• [TASK INSTRUCTIONS]:
Nothing but the pictures may be dropped; the rest of the listing is to be written out exactly.
── INFORMATION ──
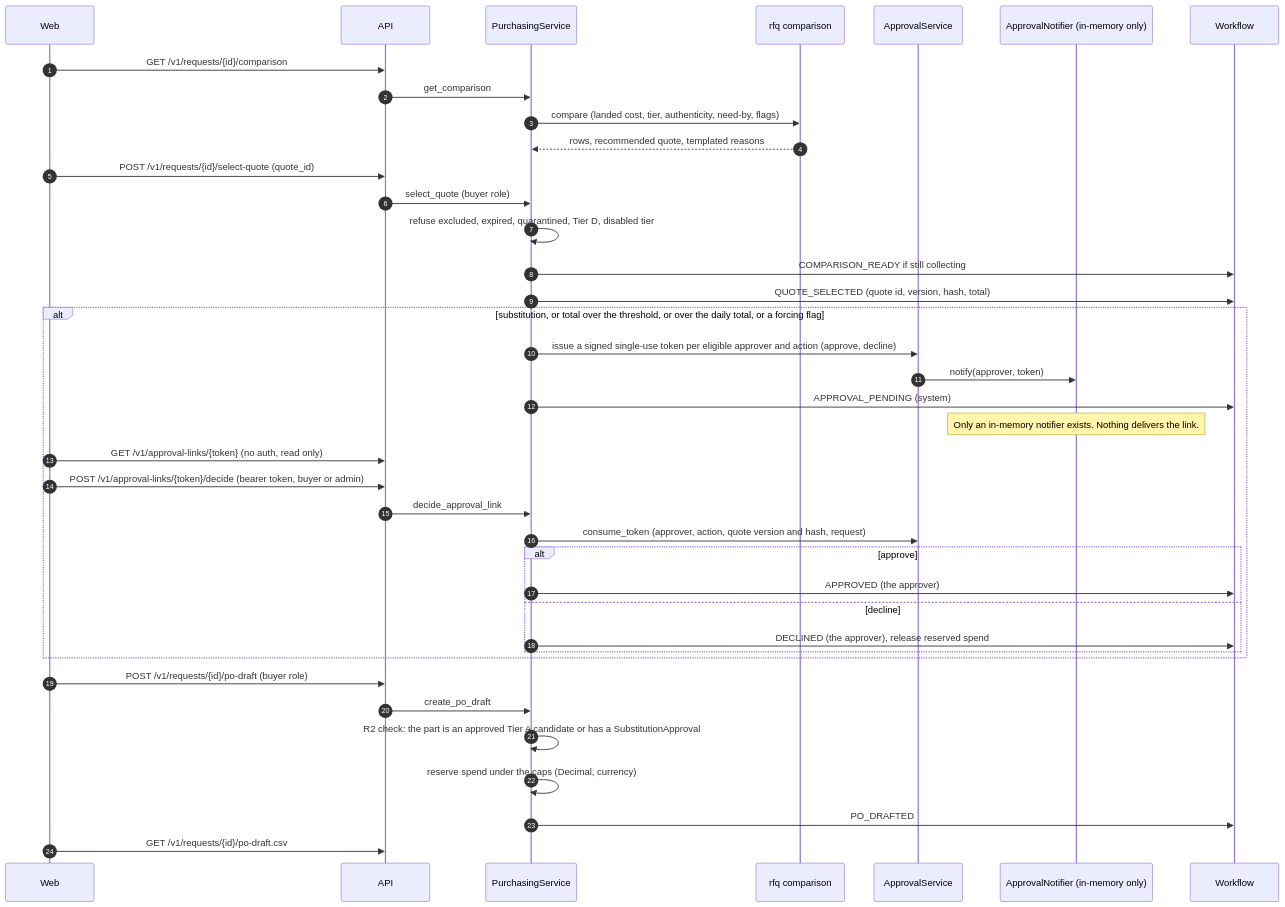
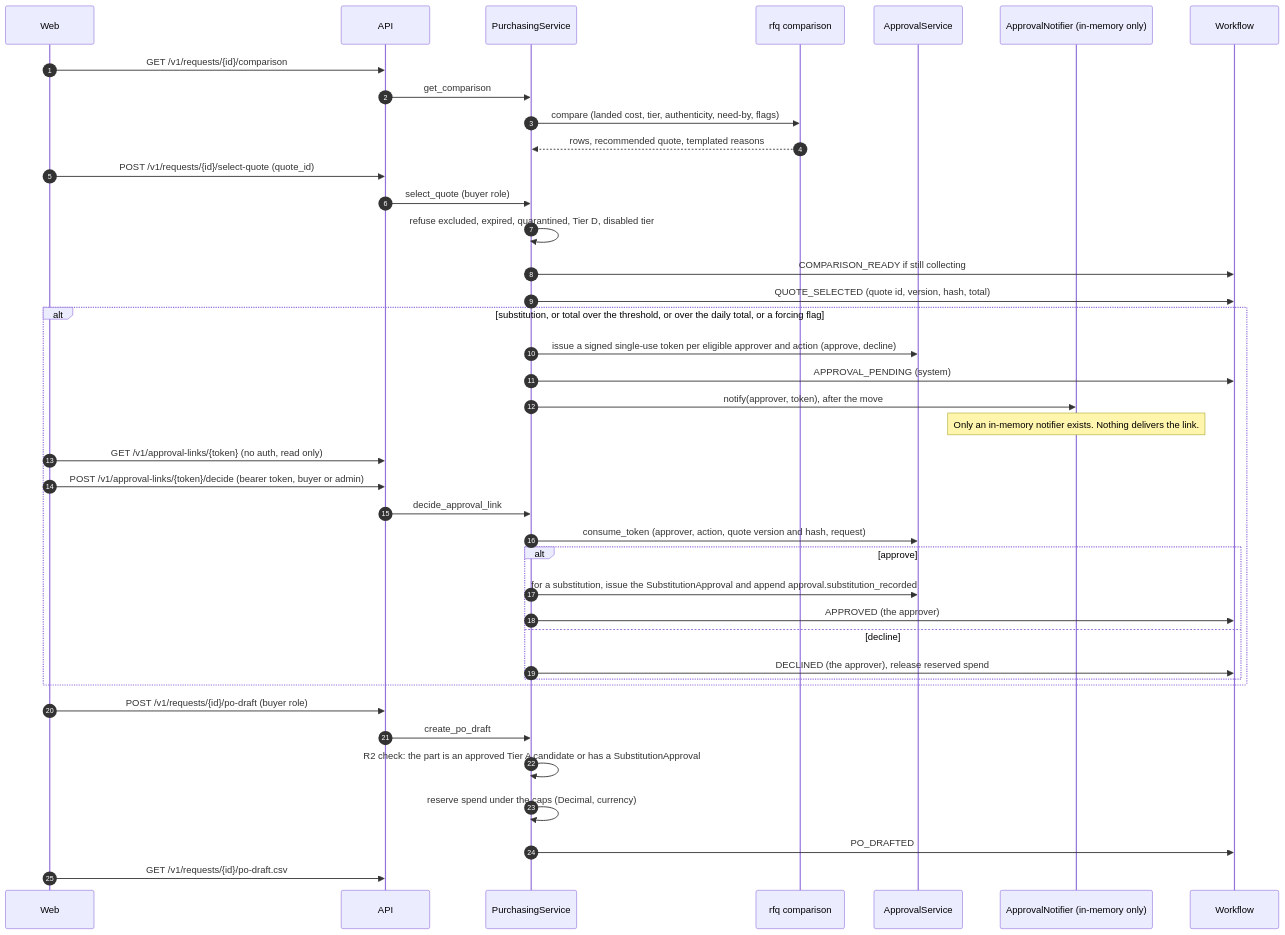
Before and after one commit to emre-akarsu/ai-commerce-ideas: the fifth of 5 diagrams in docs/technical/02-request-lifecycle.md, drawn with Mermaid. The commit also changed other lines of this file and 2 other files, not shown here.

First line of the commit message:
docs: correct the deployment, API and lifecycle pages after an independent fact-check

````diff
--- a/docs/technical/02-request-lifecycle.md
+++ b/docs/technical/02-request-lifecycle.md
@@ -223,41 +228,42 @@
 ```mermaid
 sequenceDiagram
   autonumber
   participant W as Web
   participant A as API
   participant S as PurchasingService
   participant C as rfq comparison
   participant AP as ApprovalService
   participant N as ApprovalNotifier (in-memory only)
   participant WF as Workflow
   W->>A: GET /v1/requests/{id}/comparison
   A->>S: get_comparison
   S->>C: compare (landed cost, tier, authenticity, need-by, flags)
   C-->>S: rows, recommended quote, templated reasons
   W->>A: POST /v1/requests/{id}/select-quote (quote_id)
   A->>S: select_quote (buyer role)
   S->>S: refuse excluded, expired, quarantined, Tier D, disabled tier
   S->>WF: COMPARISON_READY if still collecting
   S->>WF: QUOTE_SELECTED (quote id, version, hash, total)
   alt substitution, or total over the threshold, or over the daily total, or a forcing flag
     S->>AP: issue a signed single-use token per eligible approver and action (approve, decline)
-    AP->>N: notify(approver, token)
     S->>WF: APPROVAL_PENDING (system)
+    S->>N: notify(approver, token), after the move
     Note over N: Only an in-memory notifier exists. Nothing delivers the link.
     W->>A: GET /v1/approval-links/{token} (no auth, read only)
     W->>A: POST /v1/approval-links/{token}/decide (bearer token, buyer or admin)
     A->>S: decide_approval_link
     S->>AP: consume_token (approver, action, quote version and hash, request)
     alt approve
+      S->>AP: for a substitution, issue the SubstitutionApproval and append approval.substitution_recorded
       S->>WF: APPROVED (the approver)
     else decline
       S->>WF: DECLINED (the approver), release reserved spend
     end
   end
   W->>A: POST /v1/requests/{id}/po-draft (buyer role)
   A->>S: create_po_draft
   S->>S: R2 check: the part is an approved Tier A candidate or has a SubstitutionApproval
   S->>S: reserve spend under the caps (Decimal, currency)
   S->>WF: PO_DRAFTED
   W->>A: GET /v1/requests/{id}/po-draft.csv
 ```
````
───
• [THE ANSWER]:
Before and after one commit to emre-akarsu/ai-commerce-ideas: the fifth of 5 diagrams in docs/technical/02-request-lifecycle.md, drawn with Mermaid. The commit also changed other lines of this file and 2 other files, not shown here.

First line of the commit message:
docs: correct the deployment, API and lifecycle pages after an independent fact-check

````diff
--- a/docs/technical/02-request-lifecycle.md
+++ b/docs/technical/02-request-lifecycle.md
@@ -223,41 +228,42 @@
 ```mermaid
 sequenceDiagram
   autonumber
   participant W as Web
   participant A as API
   participant S as PurchasingService
   participant C as rfq comparison
   participant AP as ApprovalService
   participant N as ApprovalNotifier (in-memory only)
   participant WF as Workflow
   W->>A: GET /v1/requests/{id}/comparison
   A->>S: get_comparison
   S->>C: compare (landed cost, tier, authenticity, need-by, flags)
   C-->>S: rows, recommended quote, templated reasons
   W->>A: POST /v1/requests/{id}/select-quote (quote_id)
   A->>S: select_quote (buyer role)
   S->>S: refuse excluded, expired, quarantined, Tier D, disabled tier
   S->>WF: COMPARISON_READY if still collecting
   S->>WF: QUOTE_SELECTED (quote id, version, hash, total)
   alt substitution, or total over the threshold, or over the daily total, or a forcing flag
     S->>AP: issue a signed single-use token per eligible approver and action (approve, decline)
-    AP->>N: notify(approver, token)
     S->>WF: APPROVAL_PENDING (system)
+    S->>N: notify(approver, token), after the move
     Note over N: Only an in-memory notifier exists. Nothing delivers the link.
     W->>A: GET /v1/approval-links/{token} (no auth, read only)
     W->>A: POST /v1/approval-links/{token}/decide (bearer token, buyer or admin)
     A->>S: decide_approval_link
     S->>AP: consume_token (approver, action, quote version and hash, request)
     alt approve
+      S->>AP: for a substitution, issue the SubstitutionApproval and append approval.substitution_recorded
       S->>WF: APPROVED (the approver)
     else decline
       S->>WF: DECLINED (the approver), release reserved spend
     end
   end
   W->>A: POST /v1/requests/{id}/po-draft (buyer role)
   A->>S: create_po_draft
   S->>S: R2 check: the part is an approved Tier A candidate or has a SubstitutionApproval
   S->>S: reserve spend under the caps (Decimal, currency)
   S->>WF: PO_DRAFTED
   W->>A: GET /v1/requests/{id}/po-draft.csv
 ```
````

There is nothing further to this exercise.